**WHAT NEEDS TO BE DONE:** Only the lines from the one containing "Before and after one commit to hystrath/hystrath.github.io, a" to the end of the records belong in the output; print them exactly.

··· DATA TO EXAMINE

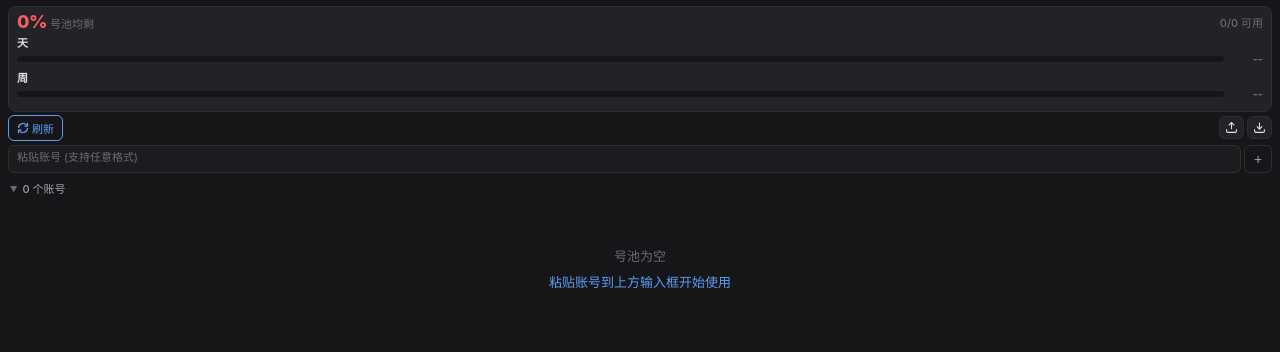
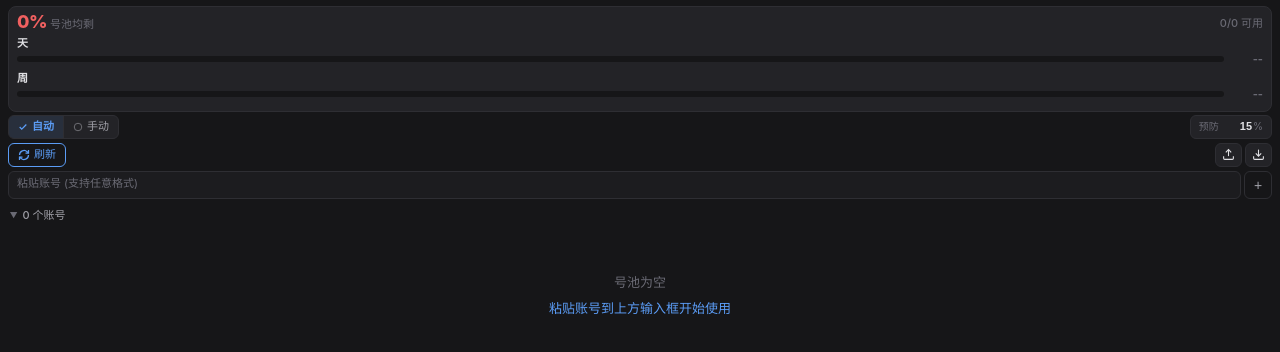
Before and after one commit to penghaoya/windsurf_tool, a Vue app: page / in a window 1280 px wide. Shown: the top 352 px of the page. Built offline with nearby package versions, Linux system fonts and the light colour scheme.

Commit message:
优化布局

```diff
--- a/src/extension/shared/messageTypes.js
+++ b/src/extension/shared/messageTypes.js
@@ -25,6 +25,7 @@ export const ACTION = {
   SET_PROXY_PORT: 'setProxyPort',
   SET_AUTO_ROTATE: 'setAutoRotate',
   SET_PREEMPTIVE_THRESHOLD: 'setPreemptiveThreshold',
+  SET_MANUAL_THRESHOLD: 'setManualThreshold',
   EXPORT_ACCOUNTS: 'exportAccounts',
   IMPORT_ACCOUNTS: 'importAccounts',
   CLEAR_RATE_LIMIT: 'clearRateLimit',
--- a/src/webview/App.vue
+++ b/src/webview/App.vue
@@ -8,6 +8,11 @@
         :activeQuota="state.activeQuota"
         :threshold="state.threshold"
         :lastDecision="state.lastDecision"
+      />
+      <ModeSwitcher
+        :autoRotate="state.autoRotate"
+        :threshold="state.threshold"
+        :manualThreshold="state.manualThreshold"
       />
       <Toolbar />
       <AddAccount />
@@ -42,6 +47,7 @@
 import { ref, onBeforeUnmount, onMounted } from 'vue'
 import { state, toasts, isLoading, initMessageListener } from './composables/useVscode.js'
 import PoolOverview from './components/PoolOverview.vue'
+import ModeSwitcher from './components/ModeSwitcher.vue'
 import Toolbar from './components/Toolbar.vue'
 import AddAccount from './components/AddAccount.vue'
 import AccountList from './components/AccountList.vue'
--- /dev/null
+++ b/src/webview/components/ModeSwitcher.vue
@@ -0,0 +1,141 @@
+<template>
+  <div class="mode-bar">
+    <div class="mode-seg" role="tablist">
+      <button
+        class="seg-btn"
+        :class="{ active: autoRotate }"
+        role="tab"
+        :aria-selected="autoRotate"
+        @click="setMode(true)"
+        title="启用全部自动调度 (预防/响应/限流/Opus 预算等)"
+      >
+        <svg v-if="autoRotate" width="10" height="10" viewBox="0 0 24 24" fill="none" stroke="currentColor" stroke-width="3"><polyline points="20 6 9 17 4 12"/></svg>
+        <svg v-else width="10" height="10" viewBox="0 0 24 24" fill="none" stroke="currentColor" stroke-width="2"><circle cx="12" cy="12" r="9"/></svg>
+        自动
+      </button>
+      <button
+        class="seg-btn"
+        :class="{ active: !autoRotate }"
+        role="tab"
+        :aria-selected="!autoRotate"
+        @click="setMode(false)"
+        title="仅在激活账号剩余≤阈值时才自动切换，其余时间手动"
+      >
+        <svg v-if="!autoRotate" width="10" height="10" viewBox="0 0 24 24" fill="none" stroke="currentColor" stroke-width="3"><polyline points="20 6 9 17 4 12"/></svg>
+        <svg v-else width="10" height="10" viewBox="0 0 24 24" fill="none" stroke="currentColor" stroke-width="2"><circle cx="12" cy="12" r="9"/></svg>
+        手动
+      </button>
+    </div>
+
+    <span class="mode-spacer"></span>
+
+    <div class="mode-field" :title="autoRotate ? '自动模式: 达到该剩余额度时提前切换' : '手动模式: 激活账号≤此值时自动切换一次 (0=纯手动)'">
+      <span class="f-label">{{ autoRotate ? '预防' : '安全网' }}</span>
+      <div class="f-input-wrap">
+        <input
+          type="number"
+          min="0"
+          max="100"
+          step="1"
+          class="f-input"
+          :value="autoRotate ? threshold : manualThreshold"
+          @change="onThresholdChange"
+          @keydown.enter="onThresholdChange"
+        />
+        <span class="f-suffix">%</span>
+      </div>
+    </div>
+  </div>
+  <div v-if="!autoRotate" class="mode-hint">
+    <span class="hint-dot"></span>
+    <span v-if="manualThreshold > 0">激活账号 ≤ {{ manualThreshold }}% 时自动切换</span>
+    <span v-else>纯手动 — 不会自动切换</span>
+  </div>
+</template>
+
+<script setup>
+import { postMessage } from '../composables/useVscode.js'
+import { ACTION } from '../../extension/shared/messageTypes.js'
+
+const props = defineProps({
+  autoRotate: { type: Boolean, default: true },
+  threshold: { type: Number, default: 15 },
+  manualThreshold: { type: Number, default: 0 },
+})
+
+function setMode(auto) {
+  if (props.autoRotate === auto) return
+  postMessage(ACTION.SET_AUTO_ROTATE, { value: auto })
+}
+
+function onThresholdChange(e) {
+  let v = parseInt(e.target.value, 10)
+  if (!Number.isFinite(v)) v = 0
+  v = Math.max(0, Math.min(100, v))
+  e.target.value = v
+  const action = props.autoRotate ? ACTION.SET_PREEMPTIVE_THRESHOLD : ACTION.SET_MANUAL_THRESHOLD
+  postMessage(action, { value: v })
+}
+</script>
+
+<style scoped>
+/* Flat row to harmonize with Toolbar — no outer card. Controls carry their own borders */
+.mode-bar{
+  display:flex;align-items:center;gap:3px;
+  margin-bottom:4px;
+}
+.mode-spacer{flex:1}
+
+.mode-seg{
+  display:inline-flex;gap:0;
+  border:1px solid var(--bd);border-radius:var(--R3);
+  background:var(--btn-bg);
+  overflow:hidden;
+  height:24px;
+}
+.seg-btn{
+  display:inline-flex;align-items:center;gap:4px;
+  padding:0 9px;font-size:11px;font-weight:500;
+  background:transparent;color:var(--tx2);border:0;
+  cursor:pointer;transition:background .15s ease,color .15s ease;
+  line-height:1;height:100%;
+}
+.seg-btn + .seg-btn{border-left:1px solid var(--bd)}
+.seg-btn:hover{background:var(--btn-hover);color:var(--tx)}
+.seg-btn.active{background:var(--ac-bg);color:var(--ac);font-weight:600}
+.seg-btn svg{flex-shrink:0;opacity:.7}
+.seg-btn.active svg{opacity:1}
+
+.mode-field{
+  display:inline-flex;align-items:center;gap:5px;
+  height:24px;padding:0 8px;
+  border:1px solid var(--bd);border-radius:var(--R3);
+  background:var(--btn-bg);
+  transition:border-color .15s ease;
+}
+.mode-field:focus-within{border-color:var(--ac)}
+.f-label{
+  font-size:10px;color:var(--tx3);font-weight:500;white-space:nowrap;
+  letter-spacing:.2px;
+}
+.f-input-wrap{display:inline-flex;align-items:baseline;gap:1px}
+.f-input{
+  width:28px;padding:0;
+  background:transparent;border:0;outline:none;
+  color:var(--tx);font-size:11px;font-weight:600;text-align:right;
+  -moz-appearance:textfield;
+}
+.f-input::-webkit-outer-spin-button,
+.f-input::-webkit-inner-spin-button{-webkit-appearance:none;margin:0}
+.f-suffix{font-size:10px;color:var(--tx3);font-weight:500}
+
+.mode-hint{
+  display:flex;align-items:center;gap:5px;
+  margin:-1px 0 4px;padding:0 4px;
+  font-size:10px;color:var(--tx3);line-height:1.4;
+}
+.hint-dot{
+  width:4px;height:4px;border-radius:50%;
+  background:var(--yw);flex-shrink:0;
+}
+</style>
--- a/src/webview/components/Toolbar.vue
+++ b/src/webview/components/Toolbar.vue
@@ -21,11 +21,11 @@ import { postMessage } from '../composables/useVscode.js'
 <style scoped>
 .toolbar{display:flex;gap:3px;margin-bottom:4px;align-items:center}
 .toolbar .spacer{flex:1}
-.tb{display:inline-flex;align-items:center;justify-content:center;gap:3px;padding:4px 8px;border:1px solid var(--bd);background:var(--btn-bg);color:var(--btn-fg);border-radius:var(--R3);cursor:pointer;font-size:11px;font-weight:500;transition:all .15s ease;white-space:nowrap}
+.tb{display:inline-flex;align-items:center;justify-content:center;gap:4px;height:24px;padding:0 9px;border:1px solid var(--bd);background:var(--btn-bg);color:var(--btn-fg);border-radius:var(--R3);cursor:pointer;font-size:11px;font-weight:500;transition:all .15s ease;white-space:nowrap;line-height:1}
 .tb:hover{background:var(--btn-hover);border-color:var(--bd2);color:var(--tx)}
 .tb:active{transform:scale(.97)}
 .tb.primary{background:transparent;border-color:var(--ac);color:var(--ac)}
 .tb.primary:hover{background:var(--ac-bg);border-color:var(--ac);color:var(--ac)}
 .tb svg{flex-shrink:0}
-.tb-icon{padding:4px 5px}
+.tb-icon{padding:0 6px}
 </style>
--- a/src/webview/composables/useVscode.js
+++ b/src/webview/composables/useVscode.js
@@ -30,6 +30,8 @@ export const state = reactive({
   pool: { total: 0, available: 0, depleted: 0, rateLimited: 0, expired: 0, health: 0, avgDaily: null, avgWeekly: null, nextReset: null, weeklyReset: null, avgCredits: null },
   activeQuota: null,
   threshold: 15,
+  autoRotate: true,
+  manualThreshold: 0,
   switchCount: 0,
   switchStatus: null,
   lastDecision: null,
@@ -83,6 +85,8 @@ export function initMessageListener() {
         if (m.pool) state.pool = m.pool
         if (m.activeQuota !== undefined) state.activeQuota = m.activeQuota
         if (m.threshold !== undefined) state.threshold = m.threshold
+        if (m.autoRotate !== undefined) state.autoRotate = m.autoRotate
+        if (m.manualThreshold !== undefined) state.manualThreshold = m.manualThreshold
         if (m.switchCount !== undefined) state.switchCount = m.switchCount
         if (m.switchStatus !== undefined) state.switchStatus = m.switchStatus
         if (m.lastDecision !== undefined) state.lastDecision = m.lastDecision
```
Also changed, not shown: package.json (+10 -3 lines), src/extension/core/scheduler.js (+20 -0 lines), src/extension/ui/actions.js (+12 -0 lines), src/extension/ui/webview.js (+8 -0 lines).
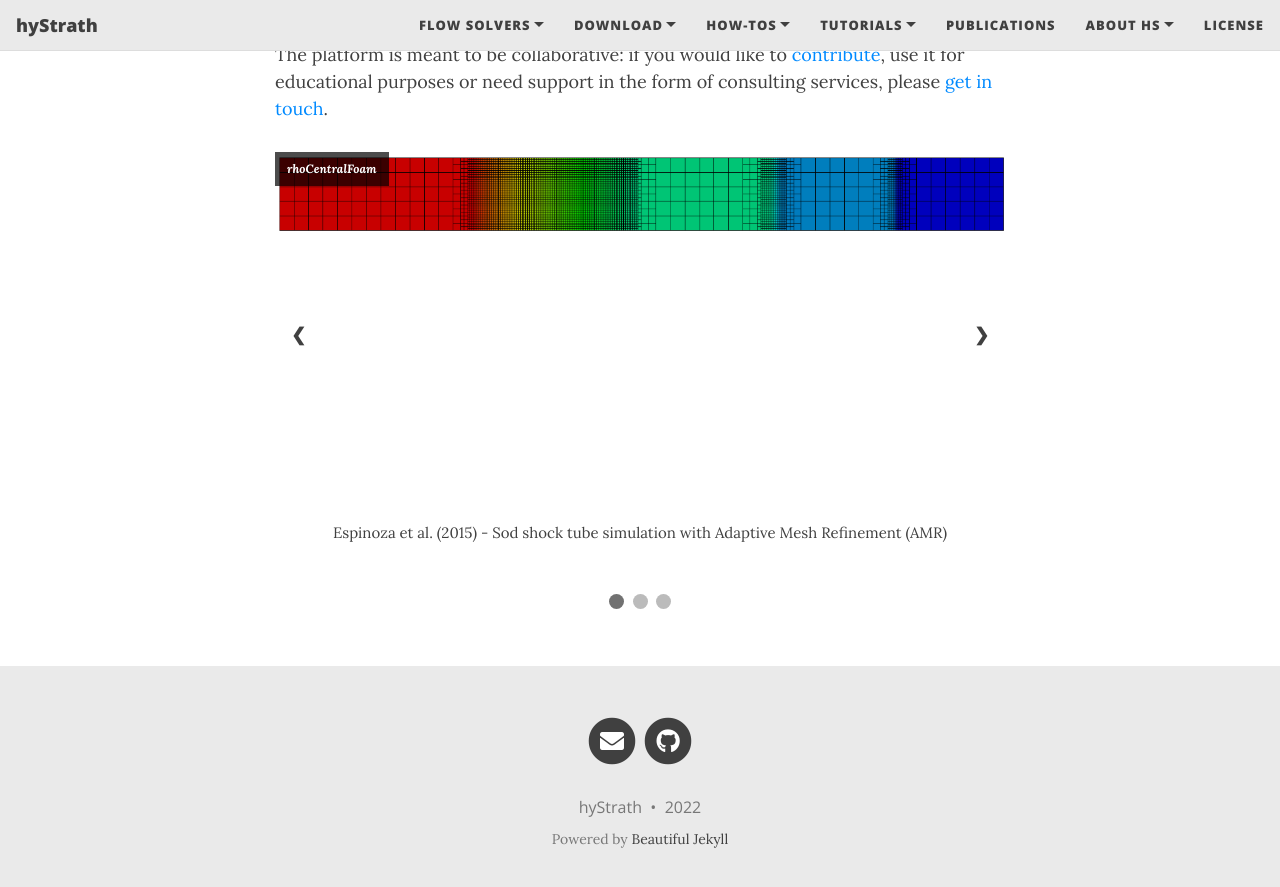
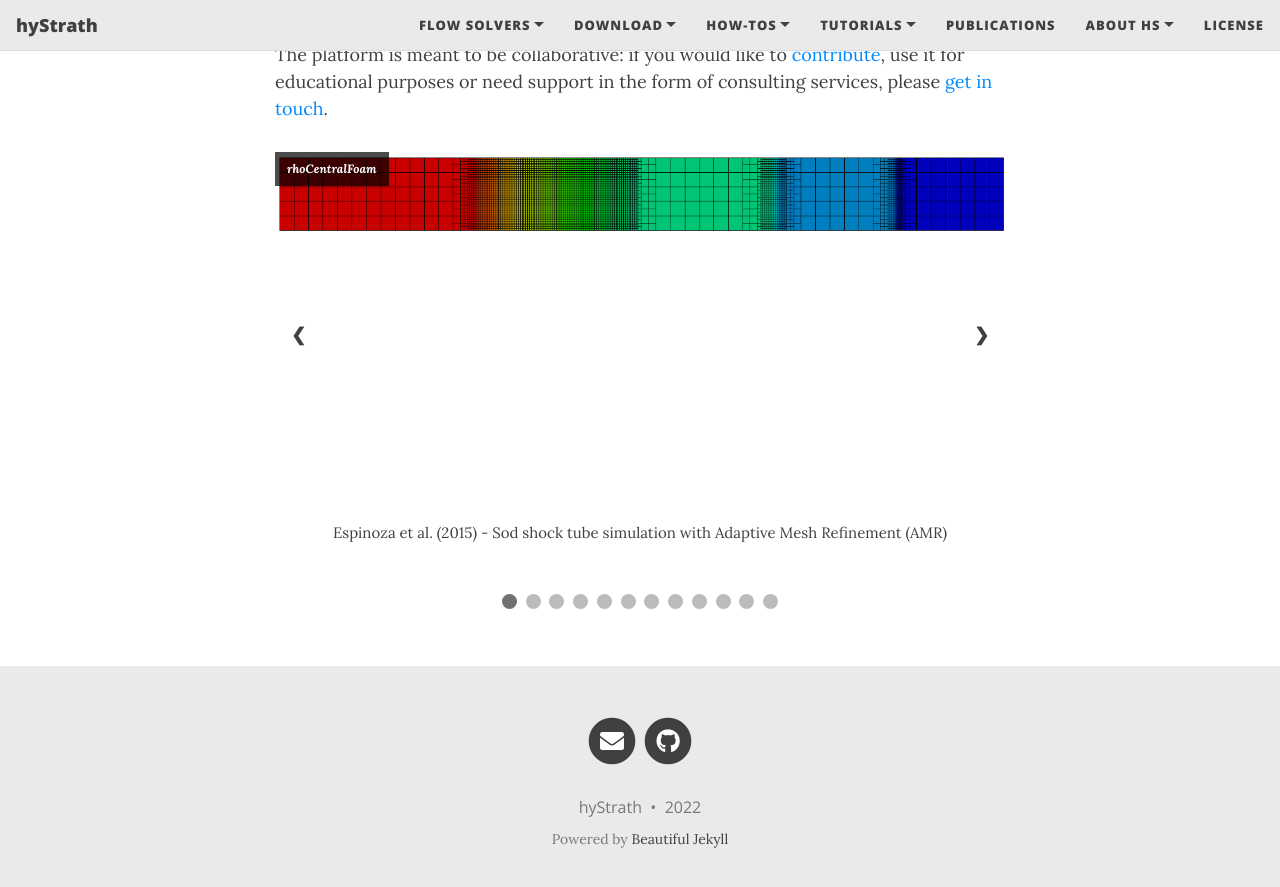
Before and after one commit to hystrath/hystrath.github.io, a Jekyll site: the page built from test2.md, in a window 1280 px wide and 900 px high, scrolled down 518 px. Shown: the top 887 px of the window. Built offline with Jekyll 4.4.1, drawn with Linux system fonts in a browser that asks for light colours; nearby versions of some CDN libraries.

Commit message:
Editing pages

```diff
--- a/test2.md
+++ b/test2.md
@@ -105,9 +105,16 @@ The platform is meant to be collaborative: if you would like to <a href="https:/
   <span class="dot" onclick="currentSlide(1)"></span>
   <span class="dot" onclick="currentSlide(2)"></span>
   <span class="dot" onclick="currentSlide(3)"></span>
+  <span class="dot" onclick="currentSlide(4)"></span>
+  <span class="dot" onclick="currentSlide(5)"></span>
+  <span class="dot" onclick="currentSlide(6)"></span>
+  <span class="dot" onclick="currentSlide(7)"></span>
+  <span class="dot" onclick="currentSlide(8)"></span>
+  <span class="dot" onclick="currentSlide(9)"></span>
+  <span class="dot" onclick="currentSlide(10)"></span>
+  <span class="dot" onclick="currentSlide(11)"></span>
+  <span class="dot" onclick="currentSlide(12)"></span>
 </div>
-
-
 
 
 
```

······

**ANSWER BOX:**
Before and after one commit to hystrath/hystrath.github.io, a Jekyll site: the page built from test2.md, in a window 1280 px wide and 900 px high, scrolled down 518 px. Shown: the top 887 px of the window. Built offline with Jekyll 4.4.1, drawn with Linux system fonts in a browser that asks for light colours; nearby versions of some CDN libraries.

Commit message:
Editing pages

```diff
--- a/test2.md
+++ b/test2.md
@@ -105,9 +105,16 @@ The platform is meant to be collaborative: if you would like to <a href="https:/
   <span class="dot" onclick="currentSlide(1)"></span>
   <span class="dot" onclick="currentSlide(2)"></span>
   <span class="dot" onclick="currentSlide(3)"></span>
+  <span class="dot" onclick="currentSlide(4)"></span>
+  <span class="dot" onclick="currentSlide(5)"></span>
+  <span class="dot" onclick="currentSlide(6)"></span>
+  <span class="dot" onclick="currentSlide(7)"></span>
+  <span class="dot" onclick="currentSlide(8)"></span>
+  <span class="dot" onclick="currentSlide(9)"></span>
+  <span class="dot" onclick="currentSlide(10)"></span>
+  <span class="dot" onclick="currentSlide(11)"></span>
+  <span class="dot" onclick="currentSlide(12)"></span>
 </div>
-
-
 
 
 
```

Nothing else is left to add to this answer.